Tuesday, October 29, 2013

Having Your Cake and Eating It Too

Agudah spokesman Rabbi Avi Shafran
I’m glad to see that Agudah has joined the internet age. There is a video online (available for viewing below) promoting their next banquet. Except that they haven’t really joined the internet age. One may recall that at last year’s banquet one of their speakers excoriated all forms of internet participation.

Agudah’s official policy is that they do not have a website or any internet presence. There are those among Agudah members and sympathizers who have suggested that they do need an internet presence in our day since that is where the majority of the Jewish people (including their own members) get their news and information. The Agudah should be there for them. And counter much of the negativity written against it.

Back in pre-internet days, Agudah did have a presence in the media that made their voices heard - the Jewish Observer. One can quibble about how literate it was. But no one can deny that they were able to get their message out to more than a few people even outside of their own circle.

But  that was then. Times have changed and so has the method of mass communication. The internet is now what magazines were then. Agudah has, however, deemed the internet to be so evil that they have refused to have a presences on it. But they do allow others to do ‘their dirty work’ for them.

I’m sure that’s the case with this video promoting their convention. I am pretty sure that this video was produced independently and has no official connection to... or approval from Agudah. Except that it does have at least tacit approval since I have not heard them demand that it be removed. My guess is that they are very pleased with it.

But how can they be consistent with what they said about it at their last banquet and be pleased with an internet ad promoting their convention at the same time? Is this what the speeches were all about last year? No internet! (wink wink)? One may recall Rabbi Dovid Zweibel referencing his Blackberry at the convention to read something relevant to his speech – and apologizing for using it.

This attitude is so absurd that it belies any logic. It is like someone trying to have his cake and eating it too.

One will recall the internet Assifa a couple of years ago. Rabbi Ephraim Waxman’s introduction to Rav Wosner included an admonition that when the Gadol HaDor speaks to masses and Paskins about an issue, the public is then bound by it. Anyone that does not adhere to that Psak - loses their portion in the world to come. 

Rav Wosner then followed with a blanket condemnation of any internet use. He later clarified that he meant only private use in the home and not for use in business. But even then -  always with a filter. So strongly did RavWosner feel about this condemnation that he declared anyone who violated this edict would not be allowed to register their children in any of the religious schools.

And yet here we have a very slick video production advertising the Agudah convention with no protest from Agudah. If their flock is not supposed to look at anything on the internet that is not work related -  and never at home - how will they ever see this video?

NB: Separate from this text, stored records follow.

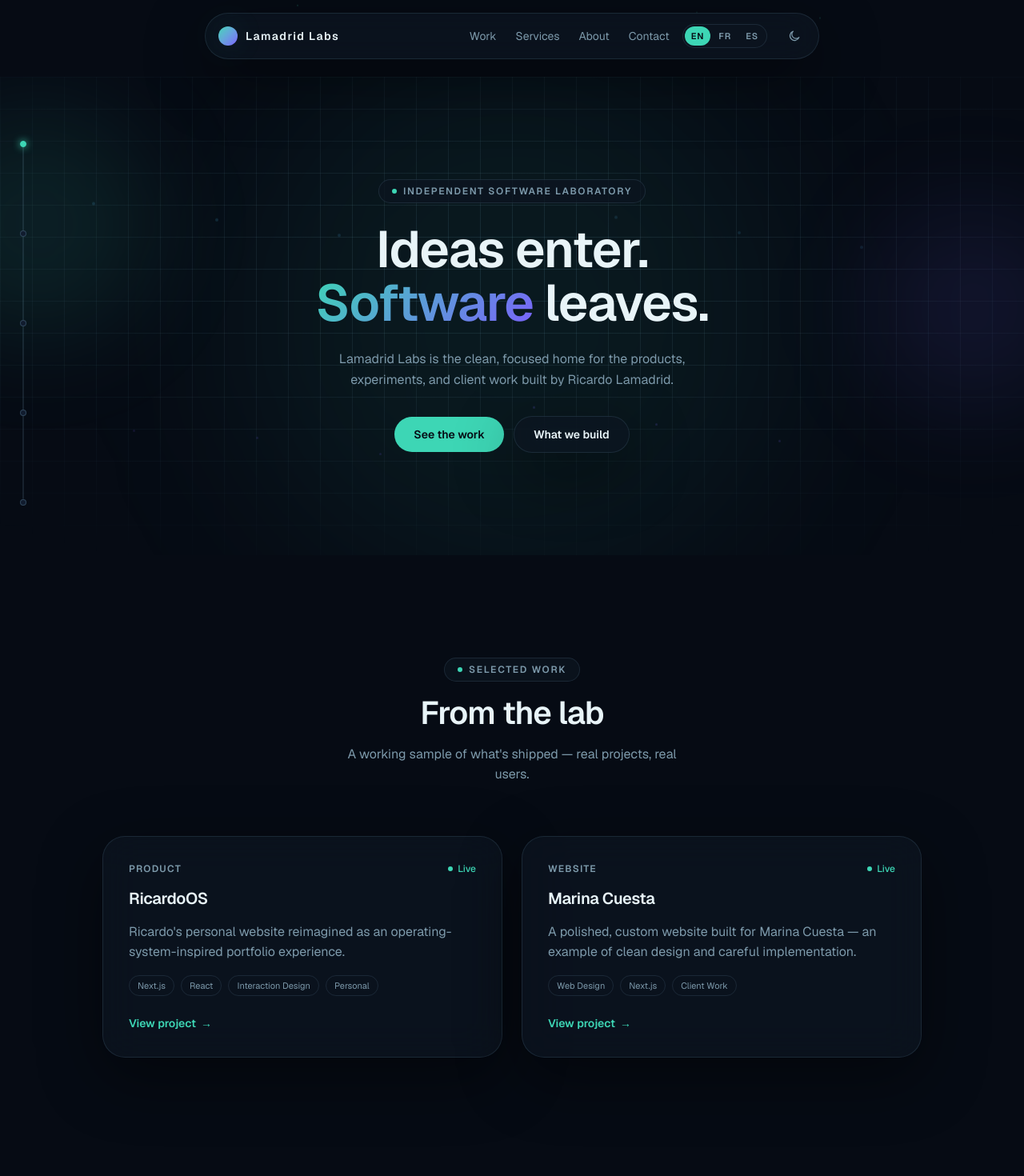
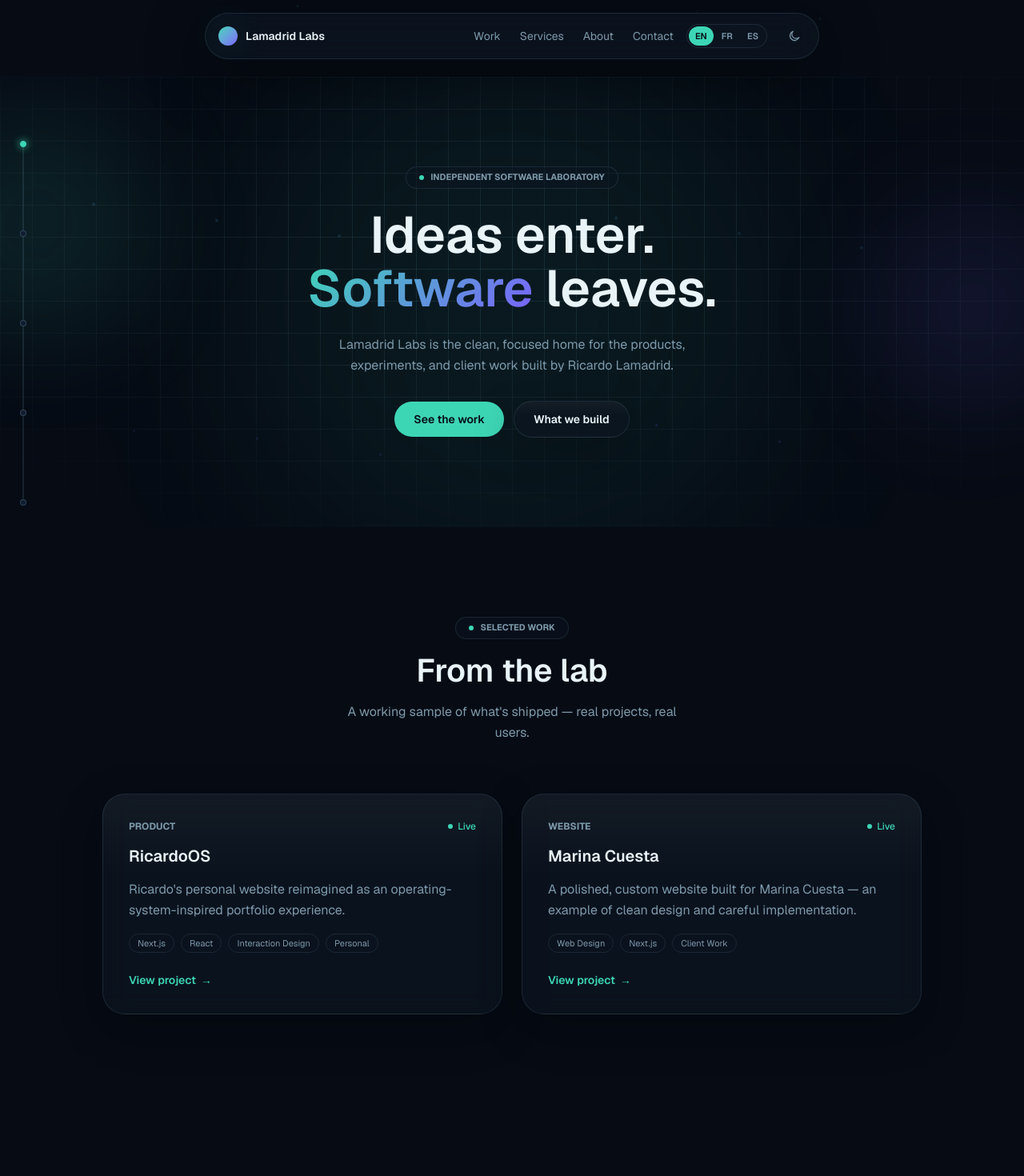
Before and after one commit to rikilamadrid/lamadrid-labs, a Next.js app: page / in a window 1280 px wide. Shown: the top 1470 px of the page at 80% size. Built offline with nearby package versions, Linux system fonts and the light colour scheme.

Commit message:
feat: refine homepage visual details

```diff
--- a/src/app/globals.css
+++ b/src/app/globals.css
@@ -116,12 +116,14 @@ h1,
 h2,
 h3 {
   font-weight: 600;
-  letter-spacing: -0.02em;
+  letter-spacing: 0;
   color: var(--lab-ink);
+  text-wrap: balance;
+  overflow-wrap: anywhere;
 }
 
 h1 {
-  font-size: clamp(2.5rem, 4vw + 1rem, 4rem);
+  font-size: clamp(2.25rem, 4vw + 1rem, 4rem);
   line-height: 1.05;
 }
 
@@ -138,9 +140,58 @@ h3 {
 p {
   color: var(--lab-muted);
   line-height: 1.6;
+  overflow-wrap: anywhere;
 }
 
 /* ─── Lab surface treatments ─── */
+
+.lab-section {
+  position: relative;
+  overflow-x: clip;
+  padding: 5.5rem 1.5rem;
+}
+
+.lab-section-header {
+  margin-left: auto;
+  margin-right: auto;
+  display: flex;
+  max-width: 42rem;
+  flex-direction: column;
+  align-items: center;
+  gap: 1rem;
+  text-align: center;
+}
+
+.lab-eyebrow {
+  display: inline-flex;
+  max-width: 100%;
+  align-items: center;
+  gap: 0.5rem;
+  border-radius: 999px;
+  border: 1px solid var(--lab-line);
+  background: rgba(13, 21, 32, 0.5);
+  padding: 0.375rem 1rem;
+  font-size: 0.6875rem;
+  font-weight: 650;
+  letter-spacing: 0;
+  line-height: 1.25;
+  color: var(--lab-muted);
+  text-transform: uppercase;
+  overflow-wrap: anywhere;
+}
+
+:root[data-theme="light"] .lab-eyebrow {
+  background: rgba(255, 255, 255, 0.62);
+}
+
+.lab-eyebrow-dot {
+  width: 0.375rem;
+  height: 0.375rem;
+  flex: none;
+  border-radius: 999px;
+  background: var(--lab-accent);
+  box-shadow: var(--lab-shadow-glow);
+}
 
 .lab-glass {
   border: 1px solid var(--lab-line);
@@ -148,6 +199,51 @@ p {
   backdrop-filter: blur(24px) saturate(130%);
   -webkit-backdrop-filter: blur(24px) saturate(130%);
   box-shadow: var(--lab-shadow-soft);
+}
+
+.lab-card-surface {
+  border: 1px solid var(--lab-line);
+  background:
+    linear-gradient(180deg, rgba(255, 255, 255, 0.035), transparent 38%),
+    var(--lab-surface);
+  backdrop-filter: blur(16px) saturate(120%);
+  -webkit-backdrop-filter: blur(16px) saturate(120%);
+  box-shadow: 0 18px 54px rgba(0, 0, 0, 0.28);
+}
+
+:root[data-theme="light"] .lab-card-surface {
+  background:
+    linear-gradient(180deg, rgba(255, 255, 255, 0.72), transparent 44%),
+    var(--lab-surface);
+  box-shadow: 0 18px 44px rgba(13, 27, 42, 0.1);
+}
+
+.lab-card-kicker {
+  font-size: 0.75rem;
+  font-weight: 650;
+  letter-spacing: 0;
+  line-height: 1.35;
+  color: var(--lab-muted);
+  text-transform: uppercase;
+  overflow-wrap: anywhere;
+}
+
+.lab-token {
+  max-width: 100%;
+  border-radius: 999px;
+  border: 1px solid var(--lab-line);
+  padding: 0.25rem 0.625rem;
+  font-size: 0.6875rem;
+  line-height: 1.35;
+  color: var(--lab-muted);
+  overflow-wrap: anywhere;
+}
+
+@media (min-width: 640px) {
+  .lab-section {
+    padding-top: 7rem;
+    padding-bottom: 7rem;
+  }
 }
 
 /* Opaque variant for overlays that must fully hide page content behind them
--- a/src/components/layout/Nav.tsx
+++ b/src/components/layout/Nav.tsx
@@ -87,7 +87,7 @@ export function Nav() {
             />
             <span
               aria-hidden="true"
-              className="hidden text-sm font-semibold tracking-[0.1em] text-lab-ink sm:inline"
+              className="hidden text-sm font-semibold text-lab-ink sm:inline"
             >
               Lamadrid Labs
             </span>
--- a/src/components/sections/About.tsx
+++ b/src/components/sections/About.tsx
@@ -7,14 +7,11 @@ export function About() {
   const dict = useDictionary();
 
   return (
-    <section id="about" className="relative px-6 py-24 sm:py-32">
+    <section id="about" className="lab-section">
       <div className="mx-auto max-w-5xl">
-        <MotionReveal className="mx-auto flex max-w-2xl flex-col items-center gap-4 text-center">
-          <span className="inline-flex items-center gap-2 rounded-full border border-lab-line bg-lab-surface px-4 py-1.5 text-[11px] font-semibold uppercase tracking-[0.14em] text-lab-muted sm:text-xs">
-            <span
-              aria-hidden="true"
-              className="h-1.5 w-1.5 rounded-full bg-lab-accent shadow-lab-glow"
-            />
+        <MotionReveal className="lab-section-header">
+          <span className="lab-eyebrow">
+            <span aria-hidden="true" className="lab-eyebrow-dot" />
             {dict.about.eyebrow}
           </span>
 
@@ -24,7 +21,7 @@ export function About() {
 
         <MotionReveal
           delay={0.08}
-          className="lab-glass mx-auto mt-16 flex max-w-3xl flex-col gap-5 rounded-lab-lg p-8 sm:p-10"
+          className="lab-card-surface mx-auto mt-16 flex max-w-3xl flex-col gap-5 rounded-lab-lg p-7 sm:p-10"
         >
           {dict.about.paragraphs.map((paragraph) => (
             <p key={paragraph}>{paragraph}</p>
--- a/src/components/sections/Contact.tsx
+++ b/src/components/sections/Contact.tsx
@@ -8,13 +8,10 @@ export function Contact() {
   const dict = useDictionary();
 
   return (
-    <section id="contact" className="relative px-6 py-24 sm:py-32">
-      <MotionReveal className="mx-auto flex max-w-2xl flex-col items-center gap-4 text-center">
-        <span className="inline-flex items-center gap-2 rounded-full border border-lab-line bg-lab-surface px-4 py-1.5 text-[11px] font-semibold uppercase tracking-[0.14em] text-lab-muted sm:text-xs">
-          <span
-            aria-hidden="true"
-            className="h-1.5 w-1.5 rounded-full bg-lab-accent shadow-lab-glow"
-          />
+    <section id="contact" className="lab-section">
+      <MotionReveal className="lab-section-header">
+        <span className="lab-eyebrow">
+          <span aria-hidden="true" className="lab-eyebrow-dot" />
           {dict.contact.eyebrow}
         </span>
 
--- a/src/components/sections/Hero.tsx
+++ b/src/components/sections/Hero.tsx
@@ -7,7 +7,7 @@ export function Hero() {
   const dict = useDictionary();
 
   return (
-    <section className="relative isolate overflow-hidden px-6 py-24 sm:py-32">
+    <section className="lab-section isolate overflow-hidden">
       <div className="lab-grid-overlay" aria-hidden="true" />
       <div
         aria-hidden="true"
@@ -22,16 +22,13 @@ export function Hero() {
         className="absolute -right-16 top-40 h-64 w-64 rounded-full bg-lab-accent-secondary/10 blur-3xl"
       />
 
-      <MotionReveal className="relative mx-auto flex max-w-3xl flex-col items-center gap-6 text-center">
-        <span className="inline-flex max-w-full items-center gap-2 rounded-full border border-lab-line bg-lab-surface px-4 py-1.5 text-[11px] font-semibold uppercase tracking-[0.14em] text-lab-muted sm:text-xs">
-          <span
-            aria-hidden="true"
-            className="h-1.5 w-1.5 flex-none rounded-full bg-lab-accent shadow-lab-glow"
-          />
+      <MotionReveal className="relative mx-auto flex w-full max-w-3xl flex-col items-center gap-6 text-center">
+        <span className="lab-eyebrow">
+          <span aria-hidden="true" className="lab-eyebrow-dot" />
           <span className="min-w-0 text-center">{dict.hero.eyebrow}</span>
         </span>
 
-        <h1 className="max-w-2xl">
+        <h1 className="max-w-full sm:max-w-2xl">
           {dict.hero.titleFirst}
           <br />
           {dict.hero.titleBefore}
@@ -39,7 +36,7 @@ export function Hero() {
           {dict.hero.titleAfter}
         </h1>
 
-        <p className="max-w-md">{dict.hero.lead}</p>
+        <p className="w-full max-w-md">{dict.hero.lead}</p>
 
         <div className="mt-2 flex flex-wrap items-center justify-center gap-3">
           <a
@@ -50,7 +47,7 @@ export function Hero() {
           </a>
           <a
             href="#services"
-            className="lab-glass inline-flex items-center justify-center rounded-full px-6 py-3 text-sm font-semibold text-lab-ink outline-none transition-colors hover:text-lab-accent focus-visible:ring-2 focus-visible:ring-lab-accent-strong"
+            className="lab-card-surface inline-flex items-center justify-center rounded-full px-6 py-3 text-sm font-semibold text-lab-ink outline-none transition-colors hover:text-lab-accent focus-visible:ring-2 focus-visible:ring-lab-accent-strong"
           >
             {dict.hero.ctaSecondary}
           </a>
--- a/src/components/sections/WorkShowcase.tsx
+++ b/src/components/sections/WorkShowcase.tsx
@@ -31,14 +31,11 @@ export function WorkShowcase() {
   const dict = useDictionary();
 
   return (
-    <section id="work" className="relative px-6 py-24 sm:py-32">
+    <section id="work" className="lab-section">
       <div className="mx-auto max-w-5xl">
-        <MotionReveal className="mx-auto flex max-w-2xl flex-col items-center gap-4 text-center">
-          <span className="inline-flex items-center gap-2 rounded-full border border-lab-line bg-lab-surface px-4 py-1.5 text-[11px] font-semibold uppercase tracking-[0.14em] text-lab-muted sm:text-xs">
-            <span
-              aria-hidden="true"
-              className="h-1.5 w-1.5 rounded-full bg-lab-accent shadow-lab-glow"
-            />
+        <MotionReveal className="lab-section-header">
+          <span className="lab-eyebrow">
+            <span aria-hidden="true" className="lab-eyebrow-dot" />
             {dict.work.eyebrow}
           </span>
 
@@ -51,16 +48,16 @@ export function WorkShowcase() {
             const content = dict.work.projects[project.id];
 
             return (
-              <li key={project.id}>
+              <li key={project.id} className="min-w-0">
                 <MotionLinkCard
                   href={project.url ?? "#"}
                   target="_blank"
                   rel="noreferrer"
                   delay={index * 0.08}
-                  className="lab-glass group flex h-full flex-col gap-4 rounded-lab-lg p-8 outline-none focus-visible:ring-2 focus-visible:ring-lab-accent-strong"
+                  className="lab-card-surface group flex h-full min-w-0 flex-col gap-4 rounded-lab-lg p-7 outline-none focus-visible:ring-2 focus-visible:ring-lab-accent-strong sm:p-8"
                 >
-                  <div className="flex items-center justify-between gap-3">
-                    <span className="text-xs font-semibold uppercase tracking-[0.1em] text-lab-muted">
+                  <div className="flex min-w-0 items-center justify-between gap-3">
+                    <span className="lab-card-kicker">
                       {dict.work.type[TYPE_DICT_KEY[project.type]]}
                     </span>
                     <span className="inline-flex items-center gap-1.5 text-xs font-medium text-lab-accent">
@@ -82,7 +79,7 @@ export function WorkShowcase() {
                     {content.tags.map((tag) => (
                       <span
                         key={tag}
-                        className="rounded-full border border-lab-line px-2.5 py-1 text-[11px] text-lab-muted"
+                        className="lab-token"
                       >
                         {tag}
                       </span>
--- a/src/components/ui/LanguageToggle.tsx
+++ b/src/components/ui/LanguageToggle.tsx
@@ -35,7 +35,7 @@ export function LanguageToggle() {
             aria-pressed={isActive}
             aria-label={LOCALE_NAMES[code]}
             title={LOCALE_NAMES[code]}
-            className={`rounded-full px-2 py-1 text-[11px] font-semibold tracking-[0.08em] outline-none transition-colors focus-visible:ring-2 focus-visible:ring-lab-accent-strong ${
+            className={`rounded-full px-2 py-1 text-[11px] font-semibold outline-none transition-colors focus-visible:ring-2 focus-visible:ring-lab-accent-strong ${
               isActive
                 ? "bg-lab-accent text-lab-accent-ink"
                 : "text-lab-muted hover:text-lab-ink"
```
Also changed, not shown: src/components/sections/Services.tsx (+6 -9 lines), 1 other file (tests, documents, lock files or other folders).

The obvious answer is that in essence the Agudah realizes that internet use is pervasive and is taking advantage of it with ‘plausible deniability’. They realize that people are online today for all kinds of reasons only some of which are work related. Even their own executive director is on it. I would be willing to bet that Rabbi Zweibel’s Blackberry is not filtered.

There are several issues in play here. One is the fact that Agudah must realize that the internet is quite useful and they are going to utilize it. But in my view it is therefore contradictory for them to say that they do not approve of it.

Another issue is the fact that edicts of great rabbis are being ignored in the extreme. How many mainstream Charedim are on the internet? I‘m sure the answer to that is the vast majority of them. Some will claim that they use it only for work. I’m sure there are a few like those. I would not however be surprised if the vast majority use it for all kinds of things that have absolutely nothing to do with work. Like reading my blog …or Gil’s blog…or Matzav …or YWN (…or even FaliedMessiah when no one is looking).

Does this mean that the dangers of the internet are no longer there… or that we are better able to control ourselves and avoid problematic sites? I doubt it. I’m sure there are more porn sites now than ever before.

And there are Kefira sites that promote heretical ideas. These are particularly problematic. I have been told that a lot of even Charedi Jews who access these sites become closet Korfrim (atheists) who have become so because they have chanced upon these sites.

This cannot be countered with bans.  It ought to instead be countered with education. That should begin at the earliest educational level so as to know how to deal with these sites which will inevitably be accessed. I think the Agudah knows the problem. But I am not convinced that they think a ban is not at least one way to counter it.

I have disagreed with the ban and all the anti internet rhetoric we hear at Agudah conventions like the one last year and will most likely hear this year. We will hear more of the same or worse – with more scare tactics about how big the problem is. But as I have constantly said – and continue to say - the only real way to counter the negative influences is with education and good parenting.

It would do Agudah well to abandon its policy of avoiding a presence on the internet; rethink its method of dealing with it; and change its attitude from one of vilification to one of honest appraisal of both the good and the bad. The internet is not synonymous with evil. They ought to stop implying that it is… and become a presence on it. Only good will result.